Records excerpted from a collection:
□ □ □

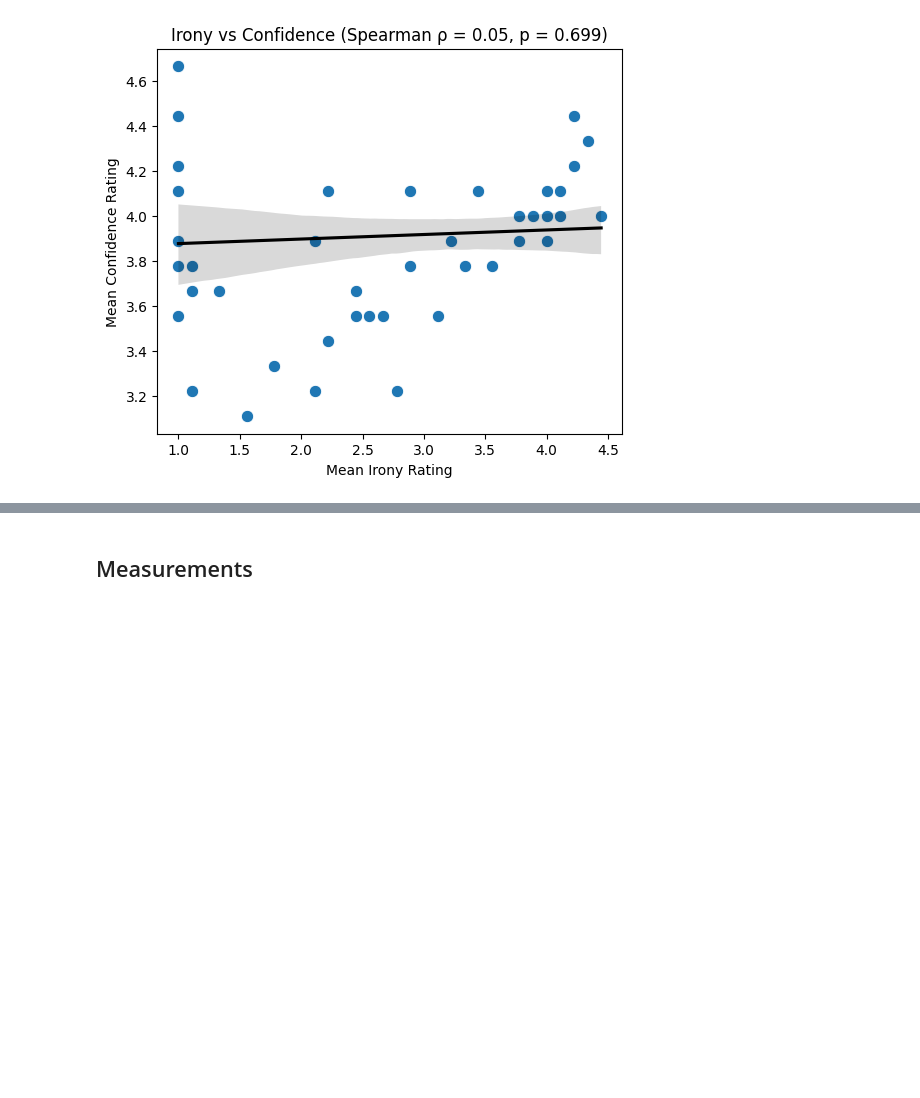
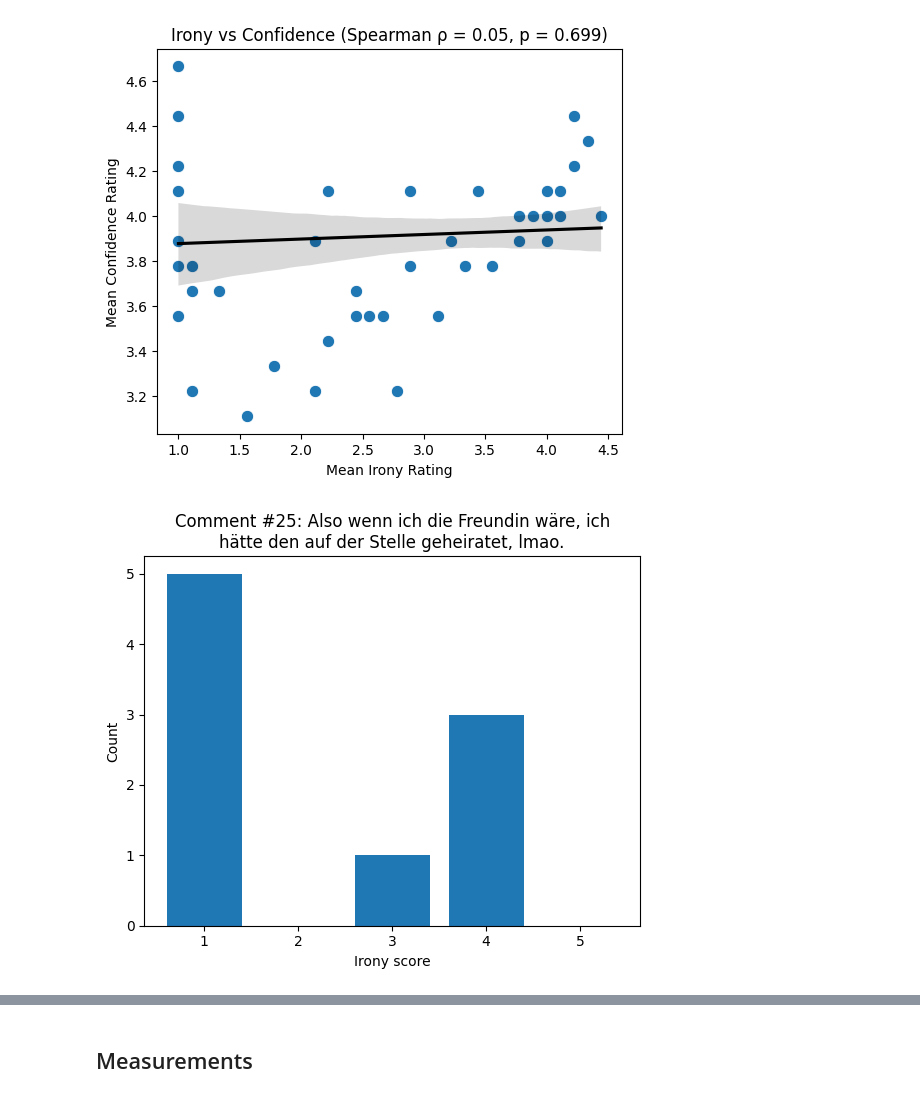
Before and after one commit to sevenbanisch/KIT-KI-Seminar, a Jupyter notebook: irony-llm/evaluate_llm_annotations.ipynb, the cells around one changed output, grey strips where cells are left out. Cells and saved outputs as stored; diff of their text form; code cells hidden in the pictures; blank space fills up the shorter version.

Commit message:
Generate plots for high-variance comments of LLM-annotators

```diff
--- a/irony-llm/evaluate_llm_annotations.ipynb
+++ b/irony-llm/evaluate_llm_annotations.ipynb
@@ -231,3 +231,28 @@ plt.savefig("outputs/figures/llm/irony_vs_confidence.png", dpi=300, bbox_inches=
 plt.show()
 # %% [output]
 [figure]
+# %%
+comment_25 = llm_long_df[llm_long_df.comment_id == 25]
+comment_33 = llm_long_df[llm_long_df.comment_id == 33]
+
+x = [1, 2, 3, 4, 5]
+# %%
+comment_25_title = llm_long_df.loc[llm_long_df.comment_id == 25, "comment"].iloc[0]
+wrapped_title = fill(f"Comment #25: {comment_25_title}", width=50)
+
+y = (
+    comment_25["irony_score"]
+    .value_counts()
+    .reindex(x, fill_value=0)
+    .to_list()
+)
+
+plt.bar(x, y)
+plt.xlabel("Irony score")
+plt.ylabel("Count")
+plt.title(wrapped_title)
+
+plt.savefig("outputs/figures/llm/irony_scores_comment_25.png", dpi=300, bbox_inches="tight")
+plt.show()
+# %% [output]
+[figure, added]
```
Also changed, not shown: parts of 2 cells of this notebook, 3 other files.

□ □ □

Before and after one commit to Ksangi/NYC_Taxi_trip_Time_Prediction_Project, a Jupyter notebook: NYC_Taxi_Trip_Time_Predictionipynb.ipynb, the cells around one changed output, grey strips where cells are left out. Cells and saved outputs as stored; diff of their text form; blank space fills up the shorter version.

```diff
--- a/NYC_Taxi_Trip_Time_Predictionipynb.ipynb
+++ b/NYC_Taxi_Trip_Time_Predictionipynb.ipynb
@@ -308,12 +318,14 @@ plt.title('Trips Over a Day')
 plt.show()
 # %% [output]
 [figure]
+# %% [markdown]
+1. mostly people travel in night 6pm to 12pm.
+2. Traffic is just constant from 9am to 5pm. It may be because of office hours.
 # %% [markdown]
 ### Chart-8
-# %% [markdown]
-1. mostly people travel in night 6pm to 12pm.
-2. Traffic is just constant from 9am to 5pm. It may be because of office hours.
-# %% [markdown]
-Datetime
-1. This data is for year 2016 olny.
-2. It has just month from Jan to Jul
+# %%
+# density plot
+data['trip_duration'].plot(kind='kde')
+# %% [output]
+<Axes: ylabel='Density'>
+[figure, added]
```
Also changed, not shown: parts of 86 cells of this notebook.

□ □ □

▸ **YOUR OBJECTIVE**
Find every line in the records that contains the word "notebook"; copy those lines.

▸ **SOLVED PROBLEM**
Before and after one commit to sevenbanisch/KIT-KI-Seminar, a Jupyter notebook: irony-llm/evaluate_llm_annotations.ipynb, the cells around one changed output, grey strips where cells are left out. Cells and saved outputs as stored; diff of their text form; code cells hidden in the pictures; blank space fills up the shorter version.
Also changed, not shown: parts of 2 cells of this notebook, 3 other files.
Before and after one commit to Ksangi/NYC_Taxi_trip_Time_Prediction_Project, a Jupyter notebook: NYC_Taxi_Trip_Time_Predictionipynb.ipynb, the cells around one changed output, grey strips where cells are left out. Cells and saved outputs as stored; diff of their text form; blank space fills up the shorter version.
Also changed, not shown: parts of 86 cells of this notebook.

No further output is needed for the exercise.